_Task statement_
Any image in the records is to be dropped, and everything else duplicated precisely.

_Material provided_

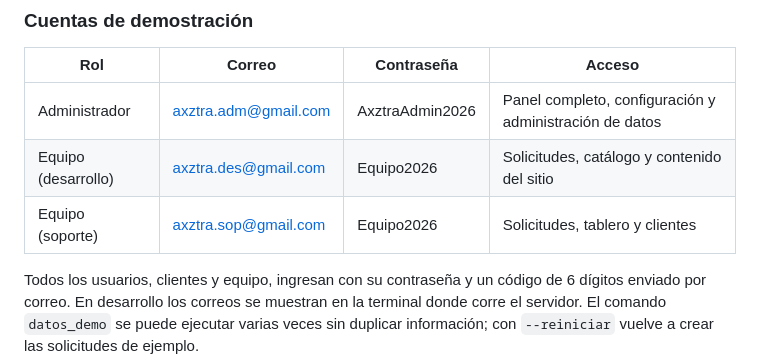
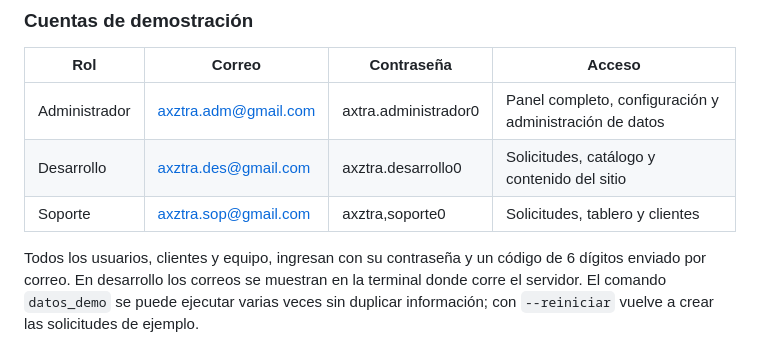
Before and after one commit to sladegamesss/Axztra, a Markdown page: README.md, the part around the change. Drawn GitHub-style.

```diff
--- a/README.md
+++ b/README.md
@@ -38,9 +38,9 @@ Si PowerShell bloquea la activación del entorno, ejecutar una vez `Set-Executio
 
 | Rol | Correo | Contraseña | Acceso |
 |-----|--------|------------|--------|
-| Administrador | axztra.adm@gmail.com | AxztraAdmin2026 | Panel completo, configuración y administración de datos |
-| Equipo (desarrollo) | axztra.des@gmail.com | Equipo2026 | Solicitudes, catálogo y contenido del sitio |
-| Equipo (soporte) | axztra.sop@gmail.com | Equipo2026 | Solicitudes, tablero y clientes |
+| Administrador | axztra.adm@gmail.com | axtra.administrador0 | Panel completo, configuración y administración de datos |
+| Desarrollo | axztra.des@gmail.com | axztra.desarrollo0 | Solicitudes, catálogo y contenido del sitio |
+| Soporte | axztra.sop@gmail.com | axztra,soporte0 | Solicitudes, tablero y clientes |
 
 Todos los usuarios, clientes y equipo, ingresan con su contraseña y un código de 6 dígitos enviado por correo. En desarrollo los correos se muestran en la terminal donde corre el servidor. El comando `datos_demo` se puede ejecutar varias veces sin duplicar información; con `--reiniciar` vuelve a crear las solicitudes de ejemplo.
 
```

_Completed task_
Before and after one commit to sladegamesss/Axztra, a Markdown page: README.md, the part around the change. Drawn GitHub-style.

```diff
--- a/README.md
+++ b/README.md
@@ -38,9 +38,9 @@ Si PowerShell bloquea la activación del entorno, ejecutar una vez `Set-Executio
 
 | Rol | Correo | Contraseña | Acceso |
 |-----|--------|------------|--------|
-| Administrador | axztra.adm@gmail.com | AxztraAdmin2026 | Panel completo, configuración y administración de datos |
-| Equipo (desarrollo) | axztra.des@gmail.com | Equipo2026 | Solicitudes, catálogo y contenido del sitio |
-| Equipo (soporte) | axztra.sop@gmail.com | Equipo2026 | Solicitudes, tablero y clientes |
+| Administrador | axztra.adm@gmail.com | axtra.administrador0 | Panel completo, configuración y administración de datos |
+| Desarrollo | axztra.des@gmail.com | axztra.desarrollo0 | Solicitudes, catálogo y contenido del sitio |
+| Soporte | axztra.sop@gmail.com | axztra,soporte0 | Solicitudes, tablero y clientes |
 
 Todos los usuarios, clientes y equipo, ingresan con su contraseña y un código de 6 dígitos enviado por correo. En desarrollo los correos se muestran en la terminal donde corre el servidor. El comando `datos_demo` se puede ejecutar varias veces sin duplicar información; con `--reiniciar` vuelve a crear las solicitudes de ejemplo.
 
```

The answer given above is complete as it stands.